Lithium-ion batteries have massively improved in the last half-decade, but there are still issues. The biggest, especially for EVs, is that charging takes too long to make them as useful as regular cars for highway driving. Researchers from the University of Warwick (WMG) have discovered that we may not need to be so patient, though. They developed a new type of sensor that measures internal battery temperatures and discovered that we can probably recharge them up to five times quicker without overheating problems.

Overcharging a lithium-ion battery anode can lead to lithium buildup, which can break through a battery's separator, create a short-circuit and cause catastrophic failure. That can cause the electrolyte to emit gases and literally blow up the battery, so manufacturers impose strict charging power limits to prevent it.

Those limits are based on hard-to-measure internal temperatures, however, which is where the WMG probe comes in. It's a fiber optic sensor, protected by a chemical layer that can be directly inserted into a lithium-ion cell to give highly precise thermal measurements without affecting its performance.

The team tested the sensor on standard 18650 li-ion cells, used in Tesla's Model S and X, among other EVs. They discovered that they can be charged five times faster than previously thought without damage. Such speeds would reduce battery life, but if used judiciously, the impact would be minimized, said lead researcher Dr. Tazdin Amietszajew.

Faster charging as always comes at the expense of overall battery life but many consumers would welcome the ability to charge a vehicle battery quickly when short journey times are required and then to switch to standard charge periods at other times.

There's still some work to do. While the research showed the li-ion cells can support higher temperatures, EVs and charging systems would have to have "precisely tuned profiles/limits" to prevent problems. It's also not clear how battery makers would install the sensors in the cells.

Nevertheless, it shows a lot of promise for much faster charging speeds in the near future.

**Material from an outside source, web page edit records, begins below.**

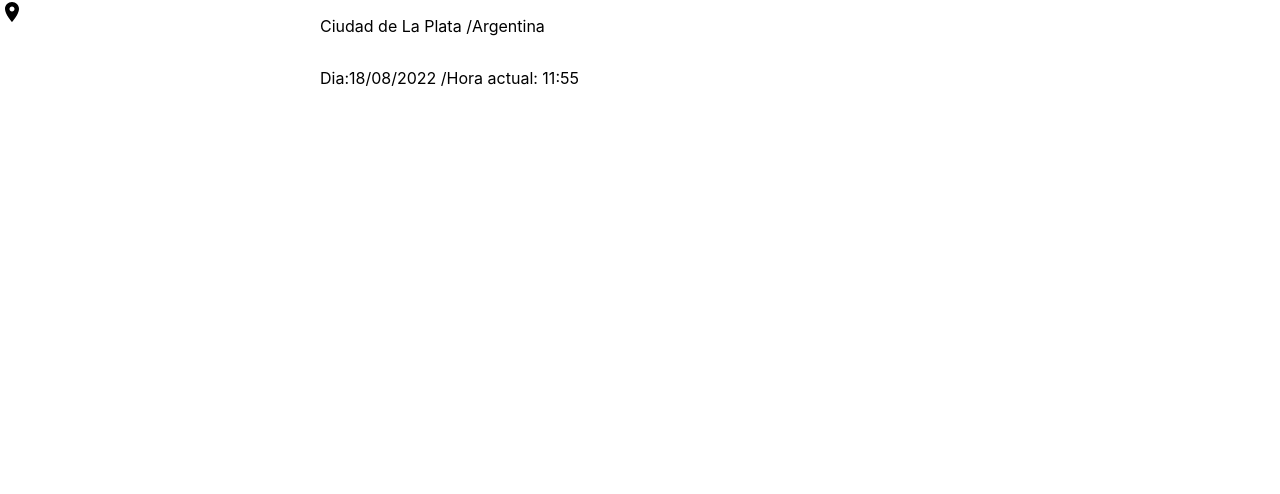
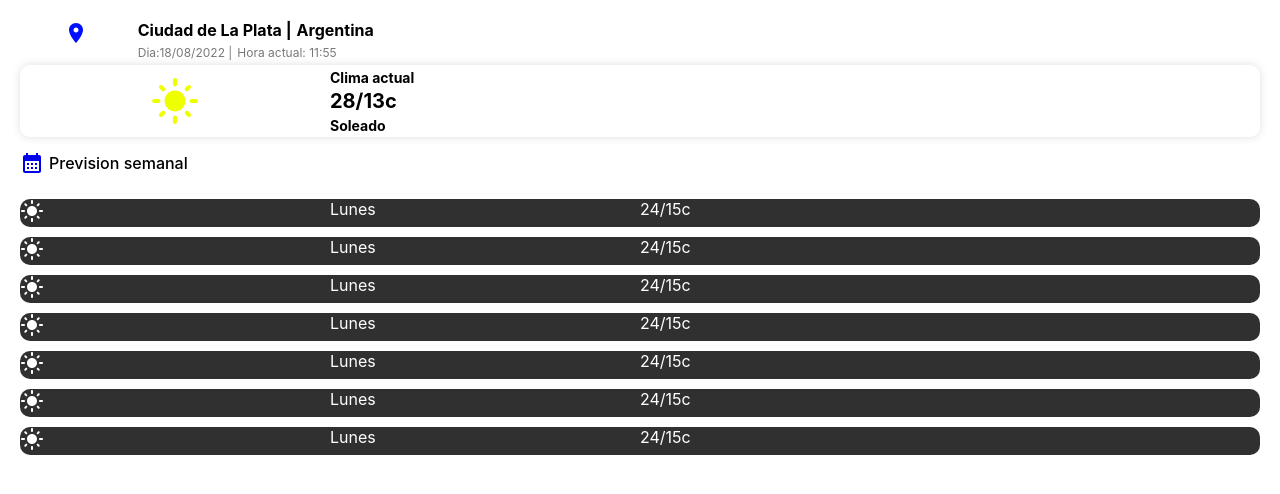
Before and after one commit to MatiasMorilla/AppClima, a React (Create React App) app in the folder clima_app/: page / in a window 1280 px wide. Shown: the top 494 px of the page. Built offline with nearby package versions, Linux system fonts and the light colour scheme.

Commit message:
creacion de pagina home

```diff
--- /dev/null
+++ b/clima_app/src/Components/currentWeather/currentweather.css
@@ -0,0 +1,55 @@
+.cw-container{
+    display: grid;
+    grid-template-columns: 1fr 3fr;
+    grid-template-rows: 1fr 1fr 1fr;
+    grid-template-areas: "logo header"
+                         "logo deg"
+                         "logo footer";
+    box-shadow: 0px 0px 9px 0px rgb(96 96 96 / 20%);
+    border-radius: 10px;
+}
+
+.cw-logo{
+    grid-area: logo;
+    display: flex;
+    justify-content: center;
+    align-items: center;
+}
+
+.cw-logo .sun{
+    font-size: 50px;
+    color:#eeff00;
+}
+
+.cw-header{
+    grid-area: header;
+    font-weight: 700;
+    font-size: 14px;
+    display: flex;
+    justify-content: flex-start;
+    align-items: center;
+}
+
+.cw-deg{
+    grid-area: deg;
+    font-weight: 700;
+    font-size: 20px;
+    display: flex;
+    justify-content: flex-start;
+    align-items: center;
+}
+
+.cw-footer{
+    grid-area: footer;
+    font-weight: 700;
+    font-size: 14px;
+    display: flex;
+    justify-content: flex-start;
+    align-items: center;
+}
+
+.cw-deg p,
+.cw-header p,
+.cw-footer p{
+    margin: 0;
+}
--- /dev/null
+++ b/clima_app/src/Components/currentWeather/currentweather.js
@@ -0,0 +1,25 @@
+import './currentweather.css';
+
+//MUI
+import LightModeIcon from '@mui/icons-material/LightMode';
+
+const CurrentWeather = () => {
+    return(
+        <div className='cw-container'>
+            <div className='cw-logo'>
+                <LightModeIcon className='sun'/>
+            </div>
+            <div className='cw-header'>
+                <p>Clima actual</p>
+            </div>
+            <div className='cw-deg'>
+                <p>28/13c</p>
+            </div>
+            <div className='cw-footer'>
+                <p>Soleado</p>
+            </div>
+        </div>
+    );
+}
+
+export default CurrentWeather;
--- a/clima_app/src/Components/home/home.css
+++ b/clima_app/src/Components/home/home.css
@@ -0,0 +1,18 @@
+.home-container{
+    padding: 20px;
+}
+
+.calendar-container{
+    display: flex;
+    justify-content: flex-start;
+    align-items: center;
+}
+
+.calendar-container .calendar{
+    color: #0101ee;
+}
+
+.calendar-container p{
+    margin-left: 5px;
+    font-weight: 500;
+}
--- a/clima_app/src/Components/home/home.js
+++ b/clima_app/src/Components/home/home.js
@@ -1,11 +1,31 @@
 import './home.css';
 // COMPONENTS
 import Location from '../location/location';
+import CurrentWeather from '../currentWeather/currentweather';
+
+//MUI
+import CalendarMonthIcon from '@mui/icons-material/CalendarMonth';
+import ItemDay from '../itemDay/itemDat';
 
 const Home = () => {
+    let i = 0;
     return(
         <div className='home-container'>
             <Location />
+            <CurrentWeather />
+            <div className='calendar-container'>
+                <CalendarMonthIcon className='calendar'/>
+                <p>
+                    Prevision semanal
+                </p>
+            </div>
+            <ItemDay />
+            <ItemDay />
+            <ItemDay />
+            <ItemDay />
+            <ItemDay />
+            <ItemDay />
+            <ItemDay />
         </div>
     );
 
--- /dev/null
+++ b/clima_app/src/Components/itemDay/itemDat.js
@@ -0,0 +1,22 @@
+import './itemDay.css';
+//MUI
+import LightModeIcon from '@mui/icons-material/LightMode';
+
+const ItemDay = () => {
+    return(
+        <div className='itemDay-container'>
+            <div className='itemDat-logo'>
+                <LightModeIcon />
+            </div>
+            <div className='itemDat-day'>
+                Lunes
+            </div>
+            <div className='itemDat-deg'>
+                24/15c
+            </div>
+        </div>
+    );
+
+}
+
+export default ItemDay;
--- /dev/null
+++ b/clima_app/src/Components/itemDay/itemDay.css
@@ -0,0 +1,23 @@
+.itemDay-container{
+    display: grid;
+    grid-template-columns: 1fr 1fr 1fr 1fr;
+    grid-template-rows: 1fr;
+    grid-template-areas: "logo day deg hidden";
+    border-radius: 10px;
+    background: #303030;
+    color: #fff;
+    margin: 10px 0;
+}
+
+
+.itemDay-logo{
+    grid-area: logo;
+}
+
+.itemDay-day{
+    grid-area: day;
+}
+
+.itemDay-deg{
+    grid-area: deg;
+}
--- a/clima_app/src/Components/location/location.css
+++ b/clima_app/src/Components/location/location.css
@@ -1,26 +1,38 @@
 .location-container{
     width: 100%;
     display: grid;
-    grid-template-columns: 1fr 3fr ;
-    grid-template-rows: 1fr 1fr;
+    grid-template-columns: .3fr 3fr ;
+    grid-template-rows: 1fr .5fr;
     grid-template-areas: "logo location "
-                         "logo date ";
+                         "hidden date ";
 }
 
 .location-logo{
     grid-area: logo;
+    display: flex;
+    justify-content: center;
+    align-items: center;
+    color:#000fff;
 }
 
 .location-name{
     grid-area: location;
     display: flex;
     justify-content: flex-start;
-    align-self: start;
+    align-items: center;
+    font-weight: 700;
 }
 
 .location-date{
     grid-area: date;
     display: flex;
     justify-content: flex-start;
-    align-self: start;
+    align-items: start;
+    font-size: 12px;
+    color:#7a7979;
 }
+
+.location-name  p,
+.location-date  p{
+    margin:0 0 5px 5px;
+}
--- a/clima_app/src/Components/location/location.js
+++ b/clima_app/src/Components/location/location.js
@@ -9,11 +9,11 @@ const Location = () => {
                 <LocationOnIcon />
             </div>
             <div className='location-name'>
-                <p>Ciudad de La Plata /</p>
+                <p>Ciudad de La Plata |</p>
                 <p>Argentina</p>
             </div>
             <div className='location-date'>
-                <p>Dia:18/08/2022 /</p>
+                <p>Dia:18/08/2022 |</p>
                 <p>Hora actual: 11:55</p>
             </div>
         </div>
```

Even if battery capacities stayed the same, charging in 5 minutes instead of 25 could flip a lot of drivers over to the green side.

Via: Clean Technica

Source: University of Warwick